THE TASK: Only the lines with "material" in the entries below belong in the answer; please copy them.

◆ ◆ ◆

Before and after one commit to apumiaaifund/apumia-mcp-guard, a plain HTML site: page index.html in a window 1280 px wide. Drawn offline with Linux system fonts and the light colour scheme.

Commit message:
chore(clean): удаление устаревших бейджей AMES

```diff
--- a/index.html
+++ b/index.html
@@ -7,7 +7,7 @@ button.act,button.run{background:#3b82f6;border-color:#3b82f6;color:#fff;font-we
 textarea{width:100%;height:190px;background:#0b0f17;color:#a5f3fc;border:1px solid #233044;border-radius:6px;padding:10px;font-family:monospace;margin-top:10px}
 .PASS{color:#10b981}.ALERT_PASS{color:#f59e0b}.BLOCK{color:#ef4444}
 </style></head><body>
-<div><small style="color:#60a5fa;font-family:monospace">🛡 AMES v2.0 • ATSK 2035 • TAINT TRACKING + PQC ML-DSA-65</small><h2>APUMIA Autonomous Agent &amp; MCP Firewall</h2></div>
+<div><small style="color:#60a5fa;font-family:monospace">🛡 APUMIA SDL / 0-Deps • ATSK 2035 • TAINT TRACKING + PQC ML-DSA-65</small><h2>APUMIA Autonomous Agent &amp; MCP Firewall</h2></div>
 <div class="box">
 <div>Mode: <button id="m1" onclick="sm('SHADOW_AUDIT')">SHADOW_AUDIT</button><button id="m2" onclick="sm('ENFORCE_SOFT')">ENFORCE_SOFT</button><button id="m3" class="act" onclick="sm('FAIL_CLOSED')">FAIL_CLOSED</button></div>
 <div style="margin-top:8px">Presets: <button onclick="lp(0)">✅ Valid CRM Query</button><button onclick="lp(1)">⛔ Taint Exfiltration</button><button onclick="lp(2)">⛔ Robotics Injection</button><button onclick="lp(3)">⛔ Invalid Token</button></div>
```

◆ ◆ ◆

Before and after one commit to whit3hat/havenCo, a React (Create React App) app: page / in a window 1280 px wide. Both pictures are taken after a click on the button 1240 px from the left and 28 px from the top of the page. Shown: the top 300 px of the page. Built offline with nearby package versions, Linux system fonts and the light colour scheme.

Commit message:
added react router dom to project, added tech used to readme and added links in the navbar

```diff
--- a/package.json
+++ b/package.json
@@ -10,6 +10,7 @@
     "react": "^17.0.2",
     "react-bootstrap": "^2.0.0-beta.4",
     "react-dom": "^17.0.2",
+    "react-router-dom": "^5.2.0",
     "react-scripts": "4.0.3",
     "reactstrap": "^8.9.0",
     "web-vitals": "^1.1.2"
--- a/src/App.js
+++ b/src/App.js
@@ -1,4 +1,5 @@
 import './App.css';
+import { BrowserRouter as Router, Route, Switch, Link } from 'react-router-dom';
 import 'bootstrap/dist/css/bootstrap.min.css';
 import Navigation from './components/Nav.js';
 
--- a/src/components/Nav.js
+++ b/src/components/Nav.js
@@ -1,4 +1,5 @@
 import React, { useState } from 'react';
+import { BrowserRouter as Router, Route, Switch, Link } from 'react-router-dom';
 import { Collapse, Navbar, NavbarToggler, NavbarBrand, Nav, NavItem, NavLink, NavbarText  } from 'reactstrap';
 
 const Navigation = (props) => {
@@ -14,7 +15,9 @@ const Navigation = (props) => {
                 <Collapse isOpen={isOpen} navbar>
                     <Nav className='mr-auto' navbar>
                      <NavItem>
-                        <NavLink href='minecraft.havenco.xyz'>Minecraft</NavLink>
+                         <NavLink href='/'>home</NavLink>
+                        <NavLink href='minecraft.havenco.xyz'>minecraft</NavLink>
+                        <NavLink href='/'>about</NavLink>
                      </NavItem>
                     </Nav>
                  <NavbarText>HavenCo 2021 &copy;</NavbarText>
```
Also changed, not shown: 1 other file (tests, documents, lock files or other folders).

◆ ◆ ◆

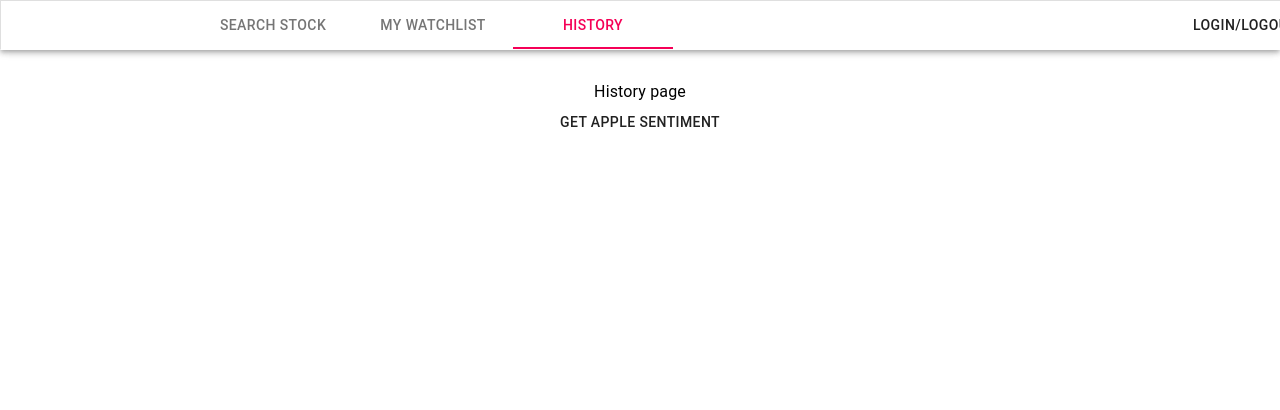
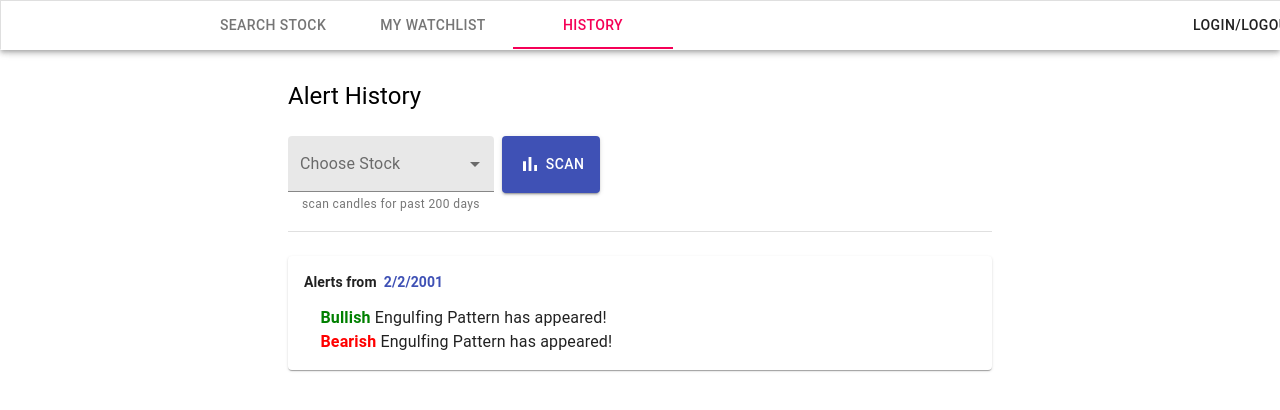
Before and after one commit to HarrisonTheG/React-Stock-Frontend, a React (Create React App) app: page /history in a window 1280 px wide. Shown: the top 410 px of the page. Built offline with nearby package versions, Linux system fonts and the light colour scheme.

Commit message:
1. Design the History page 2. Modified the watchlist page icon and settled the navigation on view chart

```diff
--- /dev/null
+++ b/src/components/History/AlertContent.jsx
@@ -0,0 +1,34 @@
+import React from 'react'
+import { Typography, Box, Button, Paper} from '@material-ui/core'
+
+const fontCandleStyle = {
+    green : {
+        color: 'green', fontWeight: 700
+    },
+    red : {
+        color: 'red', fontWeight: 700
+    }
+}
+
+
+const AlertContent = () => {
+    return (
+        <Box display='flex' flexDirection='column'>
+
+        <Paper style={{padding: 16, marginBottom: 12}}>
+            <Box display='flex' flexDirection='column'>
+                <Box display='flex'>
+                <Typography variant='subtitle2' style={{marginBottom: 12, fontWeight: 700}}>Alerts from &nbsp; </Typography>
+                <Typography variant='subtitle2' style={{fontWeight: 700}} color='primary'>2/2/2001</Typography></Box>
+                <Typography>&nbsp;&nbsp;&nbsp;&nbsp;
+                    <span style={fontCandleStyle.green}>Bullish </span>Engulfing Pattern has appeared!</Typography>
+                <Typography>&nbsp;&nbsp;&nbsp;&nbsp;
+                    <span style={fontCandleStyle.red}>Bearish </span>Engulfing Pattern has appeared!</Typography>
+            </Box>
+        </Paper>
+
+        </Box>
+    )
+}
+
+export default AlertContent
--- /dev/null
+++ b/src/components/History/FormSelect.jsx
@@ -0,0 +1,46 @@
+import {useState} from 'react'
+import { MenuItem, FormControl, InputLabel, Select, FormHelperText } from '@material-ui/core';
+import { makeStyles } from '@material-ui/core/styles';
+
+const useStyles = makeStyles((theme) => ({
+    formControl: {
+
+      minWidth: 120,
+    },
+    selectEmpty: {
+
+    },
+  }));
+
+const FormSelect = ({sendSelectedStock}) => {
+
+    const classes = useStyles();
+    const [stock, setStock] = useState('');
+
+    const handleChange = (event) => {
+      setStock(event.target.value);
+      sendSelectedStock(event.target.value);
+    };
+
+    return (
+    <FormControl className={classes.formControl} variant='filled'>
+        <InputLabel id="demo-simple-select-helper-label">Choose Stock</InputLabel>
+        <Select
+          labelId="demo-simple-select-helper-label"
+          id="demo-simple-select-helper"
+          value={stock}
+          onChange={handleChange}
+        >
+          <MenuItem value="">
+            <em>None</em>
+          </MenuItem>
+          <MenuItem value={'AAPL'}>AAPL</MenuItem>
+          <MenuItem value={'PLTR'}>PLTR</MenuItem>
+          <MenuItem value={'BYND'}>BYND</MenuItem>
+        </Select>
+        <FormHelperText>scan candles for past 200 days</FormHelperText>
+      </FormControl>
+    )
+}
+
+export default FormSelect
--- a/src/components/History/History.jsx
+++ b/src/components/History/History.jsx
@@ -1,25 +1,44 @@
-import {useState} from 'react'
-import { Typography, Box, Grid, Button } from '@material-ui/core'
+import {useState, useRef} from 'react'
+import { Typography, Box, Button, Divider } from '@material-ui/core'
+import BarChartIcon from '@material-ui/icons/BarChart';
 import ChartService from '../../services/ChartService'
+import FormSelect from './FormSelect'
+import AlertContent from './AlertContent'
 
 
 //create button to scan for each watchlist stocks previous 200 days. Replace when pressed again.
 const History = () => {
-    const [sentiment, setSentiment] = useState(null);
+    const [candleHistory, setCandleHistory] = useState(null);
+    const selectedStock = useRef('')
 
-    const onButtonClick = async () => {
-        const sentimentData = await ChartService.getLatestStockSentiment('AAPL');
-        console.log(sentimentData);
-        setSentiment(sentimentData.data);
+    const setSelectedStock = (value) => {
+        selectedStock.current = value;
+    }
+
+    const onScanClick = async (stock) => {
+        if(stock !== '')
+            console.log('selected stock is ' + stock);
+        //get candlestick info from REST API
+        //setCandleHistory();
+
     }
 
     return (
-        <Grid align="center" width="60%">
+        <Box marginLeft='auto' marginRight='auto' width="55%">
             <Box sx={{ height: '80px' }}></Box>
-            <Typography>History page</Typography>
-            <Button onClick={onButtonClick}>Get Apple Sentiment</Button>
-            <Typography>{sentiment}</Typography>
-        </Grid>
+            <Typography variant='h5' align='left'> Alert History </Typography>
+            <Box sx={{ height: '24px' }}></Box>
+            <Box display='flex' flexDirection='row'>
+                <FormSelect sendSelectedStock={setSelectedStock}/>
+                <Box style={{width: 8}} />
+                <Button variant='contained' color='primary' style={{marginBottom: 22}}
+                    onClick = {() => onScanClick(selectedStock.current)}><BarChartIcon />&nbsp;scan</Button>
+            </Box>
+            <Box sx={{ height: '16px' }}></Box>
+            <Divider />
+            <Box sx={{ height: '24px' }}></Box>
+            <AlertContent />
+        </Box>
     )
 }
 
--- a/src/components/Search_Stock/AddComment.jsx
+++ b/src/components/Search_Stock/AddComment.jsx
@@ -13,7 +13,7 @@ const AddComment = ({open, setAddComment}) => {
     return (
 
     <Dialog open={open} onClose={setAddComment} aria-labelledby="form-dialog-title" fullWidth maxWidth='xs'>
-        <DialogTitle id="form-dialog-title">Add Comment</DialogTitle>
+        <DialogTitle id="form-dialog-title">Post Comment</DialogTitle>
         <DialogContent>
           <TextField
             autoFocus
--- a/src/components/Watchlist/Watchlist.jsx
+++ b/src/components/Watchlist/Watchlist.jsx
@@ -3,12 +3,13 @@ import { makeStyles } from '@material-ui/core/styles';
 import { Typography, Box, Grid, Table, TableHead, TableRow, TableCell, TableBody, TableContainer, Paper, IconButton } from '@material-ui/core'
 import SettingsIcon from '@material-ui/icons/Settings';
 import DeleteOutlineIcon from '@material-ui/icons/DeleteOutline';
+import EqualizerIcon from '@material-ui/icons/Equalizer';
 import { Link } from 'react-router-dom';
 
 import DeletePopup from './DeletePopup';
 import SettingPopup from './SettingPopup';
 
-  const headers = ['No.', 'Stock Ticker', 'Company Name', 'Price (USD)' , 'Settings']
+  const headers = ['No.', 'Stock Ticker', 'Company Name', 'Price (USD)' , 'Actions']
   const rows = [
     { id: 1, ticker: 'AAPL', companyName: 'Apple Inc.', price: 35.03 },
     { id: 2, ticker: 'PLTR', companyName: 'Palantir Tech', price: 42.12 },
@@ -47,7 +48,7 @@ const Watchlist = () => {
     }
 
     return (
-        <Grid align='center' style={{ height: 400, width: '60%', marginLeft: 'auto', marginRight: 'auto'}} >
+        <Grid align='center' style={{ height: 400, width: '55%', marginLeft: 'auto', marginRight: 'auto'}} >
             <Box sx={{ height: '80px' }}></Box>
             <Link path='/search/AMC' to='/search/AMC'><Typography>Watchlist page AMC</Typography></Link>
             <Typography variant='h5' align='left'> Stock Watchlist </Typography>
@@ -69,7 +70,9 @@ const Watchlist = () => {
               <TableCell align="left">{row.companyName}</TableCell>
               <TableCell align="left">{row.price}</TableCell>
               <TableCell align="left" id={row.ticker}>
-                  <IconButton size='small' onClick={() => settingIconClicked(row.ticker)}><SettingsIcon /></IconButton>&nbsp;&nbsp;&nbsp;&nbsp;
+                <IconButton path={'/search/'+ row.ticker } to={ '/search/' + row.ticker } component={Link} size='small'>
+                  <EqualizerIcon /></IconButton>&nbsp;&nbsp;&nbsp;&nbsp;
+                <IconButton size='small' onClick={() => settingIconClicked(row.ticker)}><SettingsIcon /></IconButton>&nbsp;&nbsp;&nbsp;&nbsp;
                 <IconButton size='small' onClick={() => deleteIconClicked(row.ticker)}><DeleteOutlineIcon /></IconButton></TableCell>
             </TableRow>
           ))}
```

◆ ◆ ◆

RESPONSE:
+import { Typography, Box, Button, Paper} from '@material-ui/core'
+import { MenuItem, FormControl, InputLabel, Select, FormHelperText } from '@material-ui/core';
+import { makeStyles } from '@material-ui/core/styles';
-import { Typography, Box, Grid, Button } from '@material-ui/core'
+import { Typography, Box, Button, Divider } from '@material-ui/core'
+import BarChartIcon from '@material-ui/icons/BarChart';
@@ -3,12 +3,13 @@ import { makeStyles } from '@material-ui/core/styles';
 import { Typography, Box, Grid, Table, TableHead, TableRow, TableCell, TableBody, TableContainer, Paper, IconButton } from '@material-ui/core'
 import SettingsIcon from '@material-ui/icons/Settings';
 import DeleteOutlineIcon from '@material-ui/icons/DeleteOutline';
+import EqualizerIcon from '@material-ui/icons/Equalizer';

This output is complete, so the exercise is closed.